Having more than 140 characters to communicate, I decided to begin my blog by letting readers know where our team is in our preparation for the 2012 Olympics and how we are feeling.
Is it really less than 50 days until we open against France? PUMPED.
For the World Cup last summer, our roster featured 21 players. The Olympic team can only have 18 players, and our final roster was just recently selected. Like all major tournament rosters, there was some serious competition for those 18 spots and there are some great players who will not be going with us to the Olympics. So all of us who made the team are extremely excited and thankful for the opportunity.

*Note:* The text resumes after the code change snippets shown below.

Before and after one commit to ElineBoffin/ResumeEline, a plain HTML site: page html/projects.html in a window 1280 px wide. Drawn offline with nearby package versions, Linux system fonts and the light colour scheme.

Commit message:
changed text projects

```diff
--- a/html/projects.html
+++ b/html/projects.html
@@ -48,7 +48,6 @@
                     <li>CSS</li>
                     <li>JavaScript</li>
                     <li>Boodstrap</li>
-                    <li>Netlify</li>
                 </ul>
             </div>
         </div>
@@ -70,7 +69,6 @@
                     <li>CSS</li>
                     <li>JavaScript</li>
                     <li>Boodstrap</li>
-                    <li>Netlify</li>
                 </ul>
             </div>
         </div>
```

We had a deep pool of players trying to make the final team, and that pool contained players with very different skill sets. At the end of the day, our coaching staff makes the huge decisions, and they have picked a very talented team (plus four alternates) to compete in the London Games. Although it was an emotional and stressful time for the team collectively and the players individually, it is always an exciting time to have the team selected and now we can shift our attention solely to the tournament. The team is picked, we know our group (France, Colombia, and North Korea) and the venues have been named (we are playing our third game in Old Trafford, home of Manchester United. Sweet!). This is all becoming very real.
Right now as I write this, we are in Sweden training and preparing for two friendly matches versus Sweden and Japan. Those two teams are currently ranked fourth and third in the world, respectively, by FIFA, so needless to state these are good preparation games for us. It is so good for us to play these REAL games. As much as we have good practice sessions against each other on the training pitch (and we have some epic battles — try going against Rachel “Buehldozer” Buehler) nothing can come closer to simulating an Olympic match than playing the ideal teams in the world in an “away game” environment.

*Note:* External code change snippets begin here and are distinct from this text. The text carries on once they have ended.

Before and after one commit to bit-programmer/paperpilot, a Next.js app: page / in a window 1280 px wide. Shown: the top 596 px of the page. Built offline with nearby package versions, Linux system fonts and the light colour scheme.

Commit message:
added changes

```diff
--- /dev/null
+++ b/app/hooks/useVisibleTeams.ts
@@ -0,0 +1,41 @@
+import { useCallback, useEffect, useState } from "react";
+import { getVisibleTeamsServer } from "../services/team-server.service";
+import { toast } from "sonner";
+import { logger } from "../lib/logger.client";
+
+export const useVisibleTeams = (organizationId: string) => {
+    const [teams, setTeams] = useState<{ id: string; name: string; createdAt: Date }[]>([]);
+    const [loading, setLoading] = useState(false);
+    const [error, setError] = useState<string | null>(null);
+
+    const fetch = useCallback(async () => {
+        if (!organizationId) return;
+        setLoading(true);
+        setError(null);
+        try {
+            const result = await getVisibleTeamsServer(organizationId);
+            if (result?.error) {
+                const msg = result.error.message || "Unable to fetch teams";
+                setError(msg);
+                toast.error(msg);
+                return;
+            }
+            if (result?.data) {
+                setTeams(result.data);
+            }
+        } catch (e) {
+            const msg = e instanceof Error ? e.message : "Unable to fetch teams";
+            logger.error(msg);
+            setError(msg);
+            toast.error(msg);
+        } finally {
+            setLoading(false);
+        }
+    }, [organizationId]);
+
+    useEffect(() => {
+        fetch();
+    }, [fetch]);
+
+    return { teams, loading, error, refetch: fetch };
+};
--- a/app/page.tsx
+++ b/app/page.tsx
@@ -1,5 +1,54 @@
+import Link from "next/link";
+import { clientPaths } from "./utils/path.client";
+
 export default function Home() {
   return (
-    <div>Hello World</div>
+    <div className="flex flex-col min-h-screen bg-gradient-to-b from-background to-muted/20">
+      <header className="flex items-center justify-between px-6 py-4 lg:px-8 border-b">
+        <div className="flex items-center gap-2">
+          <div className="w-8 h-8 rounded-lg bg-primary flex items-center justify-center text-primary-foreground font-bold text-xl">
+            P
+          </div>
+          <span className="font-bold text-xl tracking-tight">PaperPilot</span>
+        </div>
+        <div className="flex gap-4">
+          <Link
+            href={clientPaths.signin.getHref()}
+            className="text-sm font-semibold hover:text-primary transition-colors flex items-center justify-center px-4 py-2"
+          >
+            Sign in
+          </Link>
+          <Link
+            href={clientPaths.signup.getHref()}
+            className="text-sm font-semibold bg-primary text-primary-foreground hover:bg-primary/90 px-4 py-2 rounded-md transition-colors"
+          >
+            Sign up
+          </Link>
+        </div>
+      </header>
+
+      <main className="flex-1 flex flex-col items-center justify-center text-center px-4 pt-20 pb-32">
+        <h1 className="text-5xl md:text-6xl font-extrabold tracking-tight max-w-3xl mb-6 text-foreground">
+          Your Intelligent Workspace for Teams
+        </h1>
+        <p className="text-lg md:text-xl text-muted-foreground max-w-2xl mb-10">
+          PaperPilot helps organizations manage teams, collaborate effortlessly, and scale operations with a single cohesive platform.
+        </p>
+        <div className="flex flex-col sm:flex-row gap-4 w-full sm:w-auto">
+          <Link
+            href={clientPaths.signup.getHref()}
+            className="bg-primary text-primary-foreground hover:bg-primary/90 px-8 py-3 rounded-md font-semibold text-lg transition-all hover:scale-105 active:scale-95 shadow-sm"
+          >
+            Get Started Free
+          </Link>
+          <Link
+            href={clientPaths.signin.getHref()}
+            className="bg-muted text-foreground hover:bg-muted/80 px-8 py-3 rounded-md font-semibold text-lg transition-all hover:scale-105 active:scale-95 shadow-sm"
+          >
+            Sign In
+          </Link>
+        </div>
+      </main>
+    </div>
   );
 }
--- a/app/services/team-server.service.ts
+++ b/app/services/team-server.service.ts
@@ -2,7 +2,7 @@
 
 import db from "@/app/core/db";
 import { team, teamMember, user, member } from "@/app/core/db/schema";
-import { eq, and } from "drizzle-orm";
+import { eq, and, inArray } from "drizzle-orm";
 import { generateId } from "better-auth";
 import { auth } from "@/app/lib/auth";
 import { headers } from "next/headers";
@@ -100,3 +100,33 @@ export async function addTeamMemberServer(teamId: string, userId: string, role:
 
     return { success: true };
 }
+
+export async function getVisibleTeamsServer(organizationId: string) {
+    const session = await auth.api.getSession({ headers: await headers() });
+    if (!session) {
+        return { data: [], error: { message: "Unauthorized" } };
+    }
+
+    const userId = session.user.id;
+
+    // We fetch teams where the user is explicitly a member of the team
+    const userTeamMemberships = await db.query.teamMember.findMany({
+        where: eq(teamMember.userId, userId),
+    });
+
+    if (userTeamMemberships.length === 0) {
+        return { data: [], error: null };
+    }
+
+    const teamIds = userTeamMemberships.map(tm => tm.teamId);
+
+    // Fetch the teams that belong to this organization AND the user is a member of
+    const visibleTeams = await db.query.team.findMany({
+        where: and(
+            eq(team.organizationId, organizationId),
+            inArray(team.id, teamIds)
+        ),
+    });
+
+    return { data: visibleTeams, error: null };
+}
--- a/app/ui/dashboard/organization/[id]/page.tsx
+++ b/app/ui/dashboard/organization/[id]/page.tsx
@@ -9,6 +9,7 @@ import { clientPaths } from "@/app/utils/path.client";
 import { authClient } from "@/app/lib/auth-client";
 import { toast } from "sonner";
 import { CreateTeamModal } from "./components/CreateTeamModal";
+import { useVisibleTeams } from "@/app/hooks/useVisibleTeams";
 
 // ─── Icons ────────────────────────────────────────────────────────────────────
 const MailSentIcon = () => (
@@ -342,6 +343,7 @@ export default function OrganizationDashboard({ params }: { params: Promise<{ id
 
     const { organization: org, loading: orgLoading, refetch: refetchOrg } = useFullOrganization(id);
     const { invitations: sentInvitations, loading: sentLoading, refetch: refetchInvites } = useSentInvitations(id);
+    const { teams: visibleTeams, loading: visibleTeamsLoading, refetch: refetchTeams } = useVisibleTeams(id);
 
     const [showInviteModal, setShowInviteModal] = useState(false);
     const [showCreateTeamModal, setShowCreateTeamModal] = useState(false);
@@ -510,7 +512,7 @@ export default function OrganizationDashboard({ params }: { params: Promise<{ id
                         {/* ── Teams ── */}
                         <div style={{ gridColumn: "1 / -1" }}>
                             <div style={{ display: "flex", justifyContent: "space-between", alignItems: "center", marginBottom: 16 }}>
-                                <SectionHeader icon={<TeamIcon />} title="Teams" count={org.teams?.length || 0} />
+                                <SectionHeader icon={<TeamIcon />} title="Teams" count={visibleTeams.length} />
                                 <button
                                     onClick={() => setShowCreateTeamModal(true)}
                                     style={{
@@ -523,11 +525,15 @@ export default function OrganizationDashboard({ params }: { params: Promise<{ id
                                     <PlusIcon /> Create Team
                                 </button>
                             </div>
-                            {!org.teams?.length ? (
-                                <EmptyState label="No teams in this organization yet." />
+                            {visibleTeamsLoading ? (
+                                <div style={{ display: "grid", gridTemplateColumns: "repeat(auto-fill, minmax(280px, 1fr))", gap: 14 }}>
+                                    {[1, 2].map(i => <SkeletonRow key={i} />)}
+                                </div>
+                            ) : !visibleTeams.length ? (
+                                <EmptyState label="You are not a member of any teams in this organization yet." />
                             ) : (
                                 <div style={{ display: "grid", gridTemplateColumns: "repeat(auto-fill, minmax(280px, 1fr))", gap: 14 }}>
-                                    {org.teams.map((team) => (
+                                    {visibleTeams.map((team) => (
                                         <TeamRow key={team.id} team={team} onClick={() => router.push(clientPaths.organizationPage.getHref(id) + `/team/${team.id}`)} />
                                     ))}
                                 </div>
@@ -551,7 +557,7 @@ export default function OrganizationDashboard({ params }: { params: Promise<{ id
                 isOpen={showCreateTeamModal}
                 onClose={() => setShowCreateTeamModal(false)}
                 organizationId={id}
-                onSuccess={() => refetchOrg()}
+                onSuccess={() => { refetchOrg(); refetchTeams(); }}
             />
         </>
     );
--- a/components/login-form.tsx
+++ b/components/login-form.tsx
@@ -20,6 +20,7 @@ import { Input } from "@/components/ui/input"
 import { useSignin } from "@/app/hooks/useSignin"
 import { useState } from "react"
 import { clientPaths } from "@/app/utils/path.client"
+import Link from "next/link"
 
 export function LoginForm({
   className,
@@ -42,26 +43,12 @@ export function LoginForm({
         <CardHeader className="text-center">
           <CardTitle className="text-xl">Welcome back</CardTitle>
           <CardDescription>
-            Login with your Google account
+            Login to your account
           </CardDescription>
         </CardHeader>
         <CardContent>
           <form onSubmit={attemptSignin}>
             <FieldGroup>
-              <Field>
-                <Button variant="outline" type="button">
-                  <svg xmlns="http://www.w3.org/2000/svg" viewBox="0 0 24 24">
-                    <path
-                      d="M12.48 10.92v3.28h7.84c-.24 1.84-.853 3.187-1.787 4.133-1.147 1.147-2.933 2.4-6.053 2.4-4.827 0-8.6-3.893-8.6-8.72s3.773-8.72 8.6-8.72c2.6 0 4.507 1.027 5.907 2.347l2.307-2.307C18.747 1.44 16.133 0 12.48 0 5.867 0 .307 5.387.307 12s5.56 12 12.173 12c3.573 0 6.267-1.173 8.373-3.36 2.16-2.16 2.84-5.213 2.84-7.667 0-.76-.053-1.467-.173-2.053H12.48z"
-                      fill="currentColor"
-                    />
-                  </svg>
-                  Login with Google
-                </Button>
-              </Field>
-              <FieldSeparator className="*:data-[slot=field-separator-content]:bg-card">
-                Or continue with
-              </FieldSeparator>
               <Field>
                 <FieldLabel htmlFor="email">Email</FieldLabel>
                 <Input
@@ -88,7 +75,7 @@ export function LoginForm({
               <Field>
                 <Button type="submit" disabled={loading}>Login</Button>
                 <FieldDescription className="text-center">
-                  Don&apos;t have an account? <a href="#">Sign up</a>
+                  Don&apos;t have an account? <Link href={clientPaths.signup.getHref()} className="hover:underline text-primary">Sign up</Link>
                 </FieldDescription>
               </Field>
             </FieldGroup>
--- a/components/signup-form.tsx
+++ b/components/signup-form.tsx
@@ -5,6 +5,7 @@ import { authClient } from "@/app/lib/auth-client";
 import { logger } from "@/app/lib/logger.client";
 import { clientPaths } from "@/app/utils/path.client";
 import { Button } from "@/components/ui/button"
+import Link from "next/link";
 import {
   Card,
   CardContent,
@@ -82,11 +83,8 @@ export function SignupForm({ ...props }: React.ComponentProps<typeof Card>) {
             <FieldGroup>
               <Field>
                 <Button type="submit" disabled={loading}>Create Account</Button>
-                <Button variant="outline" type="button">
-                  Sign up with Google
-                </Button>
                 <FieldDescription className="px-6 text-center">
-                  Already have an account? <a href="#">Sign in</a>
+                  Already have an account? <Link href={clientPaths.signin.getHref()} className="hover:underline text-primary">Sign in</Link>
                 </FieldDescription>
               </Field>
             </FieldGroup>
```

It gets us out of our comfort zone a tiny bit, and forces us to rely on one another, and on our preparation. People always ask me, “Are you nervous to play in huge games like the Olympics?” The answer is yes, but only a tiny bit. It’s a good nervous. But when you truly feel that you are prepared, that you have seen these situations before, that you have ingrained good habits on the training pitch and in friendly matches, there is nothing to be nervous about. It gives you confidence to know that you have controlled what you can control, and that is comforting!
We have been on the road, either domestically or internationally, on average two weeks out of every month for the last two years. In my opinion, this crazy and inconsistent lifestyle is the hardest thing about being a professional athlete. And even though it is difficult to live out of our matching suitcases, away from our loved ones, with a roommate (some of these European hotel rooms are ridiculously tight!), eating hotel food, it’s always worth it because as a team we know we are becoming prepared for our very cool yet arduous task ahead of going for gold.
- Fewer World Cup places for Europe and South America, says Blatter World Soccer
- Think Soccer Is Tough? Try Handstands On A Horse
- CHS, WHS boys set to open state soccer tourney play
- Ronaldinho expected to be left out of Olympics
- BGSU M.Soccer: #7/10 Akron strikes twice in first half to down Falcons
- After Facebook freeze, IPO market starts to thaw
- Nike selling its Umbro brand, known for its soccer jerseys, for $225 million to Iconix
- Soccer-golf makes waves in Latin America
- San Clemente stalls in So Cal Championship match
- Liverpool suffers stunning defeat to open English Premier League season
Submited by Alina - Comment RSS 2.0 - leave a comment - trackback